Problem to work on
Wherever "components" appears in the records below, copy the line that holds it.

Available data
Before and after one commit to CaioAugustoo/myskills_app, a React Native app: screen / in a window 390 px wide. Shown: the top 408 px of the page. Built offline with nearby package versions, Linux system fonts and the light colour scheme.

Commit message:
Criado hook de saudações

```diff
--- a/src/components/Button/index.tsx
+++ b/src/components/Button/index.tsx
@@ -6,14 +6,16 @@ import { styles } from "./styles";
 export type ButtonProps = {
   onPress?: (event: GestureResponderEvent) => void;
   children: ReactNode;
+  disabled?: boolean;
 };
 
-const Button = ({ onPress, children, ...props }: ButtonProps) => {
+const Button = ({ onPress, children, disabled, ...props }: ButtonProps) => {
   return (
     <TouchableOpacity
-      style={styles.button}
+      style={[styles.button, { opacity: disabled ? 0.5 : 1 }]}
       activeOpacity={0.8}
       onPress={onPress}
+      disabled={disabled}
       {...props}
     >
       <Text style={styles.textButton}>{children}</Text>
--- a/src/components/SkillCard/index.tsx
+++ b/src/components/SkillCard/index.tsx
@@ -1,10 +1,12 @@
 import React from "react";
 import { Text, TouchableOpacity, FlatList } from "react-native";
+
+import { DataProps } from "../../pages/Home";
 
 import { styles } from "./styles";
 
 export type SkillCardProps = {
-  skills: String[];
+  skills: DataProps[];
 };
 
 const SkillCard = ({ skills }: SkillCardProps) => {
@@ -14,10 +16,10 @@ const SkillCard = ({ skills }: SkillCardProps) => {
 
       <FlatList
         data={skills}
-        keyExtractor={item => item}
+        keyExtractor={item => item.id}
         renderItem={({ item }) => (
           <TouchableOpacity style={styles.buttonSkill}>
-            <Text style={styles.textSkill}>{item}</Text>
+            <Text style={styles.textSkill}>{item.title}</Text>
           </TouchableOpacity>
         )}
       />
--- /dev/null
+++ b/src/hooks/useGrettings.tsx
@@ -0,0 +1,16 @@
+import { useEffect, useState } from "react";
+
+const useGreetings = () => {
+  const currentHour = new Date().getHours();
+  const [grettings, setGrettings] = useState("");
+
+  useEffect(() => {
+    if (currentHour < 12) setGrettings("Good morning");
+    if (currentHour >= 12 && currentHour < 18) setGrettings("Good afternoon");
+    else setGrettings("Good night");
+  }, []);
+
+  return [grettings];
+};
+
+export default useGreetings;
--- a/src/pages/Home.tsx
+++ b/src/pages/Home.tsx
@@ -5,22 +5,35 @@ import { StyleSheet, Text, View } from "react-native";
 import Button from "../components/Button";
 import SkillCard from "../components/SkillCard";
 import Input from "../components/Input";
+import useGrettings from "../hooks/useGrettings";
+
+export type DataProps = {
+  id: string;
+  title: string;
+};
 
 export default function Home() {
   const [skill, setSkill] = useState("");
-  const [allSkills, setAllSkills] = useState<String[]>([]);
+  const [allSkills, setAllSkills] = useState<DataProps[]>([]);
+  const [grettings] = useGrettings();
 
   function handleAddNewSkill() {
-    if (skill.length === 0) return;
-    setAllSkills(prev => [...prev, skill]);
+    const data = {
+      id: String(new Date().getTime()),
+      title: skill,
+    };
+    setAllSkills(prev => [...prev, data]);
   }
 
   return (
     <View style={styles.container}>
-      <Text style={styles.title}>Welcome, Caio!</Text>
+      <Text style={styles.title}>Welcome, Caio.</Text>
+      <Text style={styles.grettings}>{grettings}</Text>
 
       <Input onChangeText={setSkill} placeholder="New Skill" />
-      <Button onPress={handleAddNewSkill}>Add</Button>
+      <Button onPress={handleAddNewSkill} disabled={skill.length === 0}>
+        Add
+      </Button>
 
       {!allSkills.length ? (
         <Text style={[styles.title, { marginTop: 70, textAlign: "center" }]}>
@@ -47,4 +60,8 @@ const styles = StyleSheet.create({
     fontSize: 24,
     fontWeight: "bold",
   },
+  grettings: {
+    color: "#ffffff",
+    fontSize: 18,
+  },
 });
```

Answer to this exercise
--- a/src/components/Button/index.tsx
+++ b/src/components/Button/index.tsx
--- a/src/components/SkillCard/index.tsx
+++ b/src/components/SkillCard/index.tsx
 import Button from "../components/Button";
 import SkillCard from "../components/SkillCard";
 import Input from "../components/Input";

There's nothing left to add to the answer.